Who’s on First? The Second Amendment


Sometimes I wonder why the Second Amendment wasn’t the First. How can the right to free speech exist if you don’t have the right to defend yourself against people who don’t like what you say—and reckon that killing you is the best way to get you to STFU. The counter argument: it’s the government’s job to defend free speech. The counter-counter argument: if you disarm the populace then criminals take over, the rule of law goes bye-bye and you can’t say boo to a goose without facing the business end of a gun. Once again, Mexico provides the perfect place to subject these ideas to field study. So let’s call singing free speech, assume the singers in question aren’t armed and see what happens when someone with guns doesn’t like what they’re hearing . . .

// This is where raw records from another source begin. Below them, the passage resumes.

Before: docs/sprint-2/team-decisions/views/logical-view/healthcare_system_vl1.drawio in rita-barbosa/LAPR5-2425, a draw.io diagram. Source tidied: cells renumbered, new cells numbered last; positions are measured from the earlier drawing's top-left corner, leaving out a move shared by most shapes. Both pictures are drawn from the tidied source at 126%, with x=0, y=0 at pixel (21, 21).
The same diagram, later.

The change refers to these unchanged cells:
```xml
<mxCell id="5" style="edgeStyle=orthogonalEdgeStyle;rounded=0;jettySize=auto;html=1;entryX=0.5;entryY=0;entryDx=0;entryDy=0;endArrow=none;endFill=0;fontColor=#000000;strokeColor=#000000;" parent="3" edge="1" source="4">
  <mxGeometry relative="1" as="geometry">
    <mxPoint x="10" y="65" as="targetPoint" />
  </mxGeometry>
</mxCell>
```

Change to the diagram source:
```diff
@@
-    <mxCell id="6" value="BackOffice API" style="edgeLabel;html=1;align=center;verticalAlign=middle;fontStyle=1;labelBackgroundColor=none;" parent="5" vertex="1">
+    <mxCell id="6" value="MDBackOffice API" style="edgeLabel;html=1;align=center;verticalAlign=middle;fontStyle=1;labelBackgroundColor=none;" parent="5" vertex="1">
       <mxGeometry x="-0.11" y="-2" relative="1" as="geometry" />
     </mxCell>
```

A number of performers of narcocorridos, ballads that recount the exploits and travails of drug kingpins, have been murdered in northern Mexico in recent years.

Last November, a singer-songwriter who performed grupero music and narcocorridos was gunned down along with two other people in Culiacan, the capital of Sinaloa.

Diego Rivas was killed by gunmen who opened fire at close range in Culiacan’s Lazaro Cardenas neighborhood, the Sinaloa Attorney General’s Office said.

Rivas, known for the hits “El amor no se vende,” “Los ojitos de mi Elena” and “Soy yo,” was drinking in the street with several other people when the gunmen opened fire.

Alfredo Herrera Gomez, a 24-year-old singer, was also pronounced dead at the scene.

Singer Sergio Vega, known as “El Shaka,” was shot to death while driving on a highway in Sinaloa on June 26, 2010.

Vega was driving to Alhuey, where he planned to perform with several other artists, when gunmen who had apparently been following him opened fire on the vehicle.

The 40-year-old singer was traveling with another person at the time of the attack.

Vega denied a few hours before his death that he had been the target of an attack.

The singer said he had bolstered his security in light of the attacks on musicians in Mexico in recent years.

Singer Carlos Ocaranza was gunned down on Aug. 16, 2009, as he left a bar where he had given a concert in the western city of Guadalajara and his agent, Jorge Altamirano Pelayo, was seriously wounded.

Ocaranza, who was related to a famous singer murdered in 2006, had just finished performing at the La Revancha bar in the city’s western section when two gunmen shot him and fled on a motorcycle.

Ocaranza was related to Valentin Elizalde, who was murdered on Nov. 25, 2006, in the border city of Reynosa by drug traffickers apparently unhappy with some of his compositions.

Elizalde and other singers perform what is known in Mexico as grupero music, a genre that includes so-called narcocorridos.

Reports claim that drug capos pay large sums for the ballads and more than a dozen grupero singers have been murdered since 1992.

In January 2008, Roberto Ignacio del Fierro Lugo, the publicist for Jesus Elizalde, Valentin’s brother, was murdered near a recording studio in the Guadalajara suburb of Zapopan . . .

In December 2007, a wave of violence was unleashed against various grupero singers, such as Sergio Gomez, 34, the lead singer of Grammy-nominated band K-PAZ de la Sierra, who was kidnapped and murdered after a concert, and vocalist Zayda Peña Arjona, 28, killed by a gunman who pursued her to the hospital where she was recovering from gunshot wounds.

That’s quite a litany, via borderlandbeat.com. My takeaway: if you want to speak freely live in a country where you can carry a big stick. First and foremost.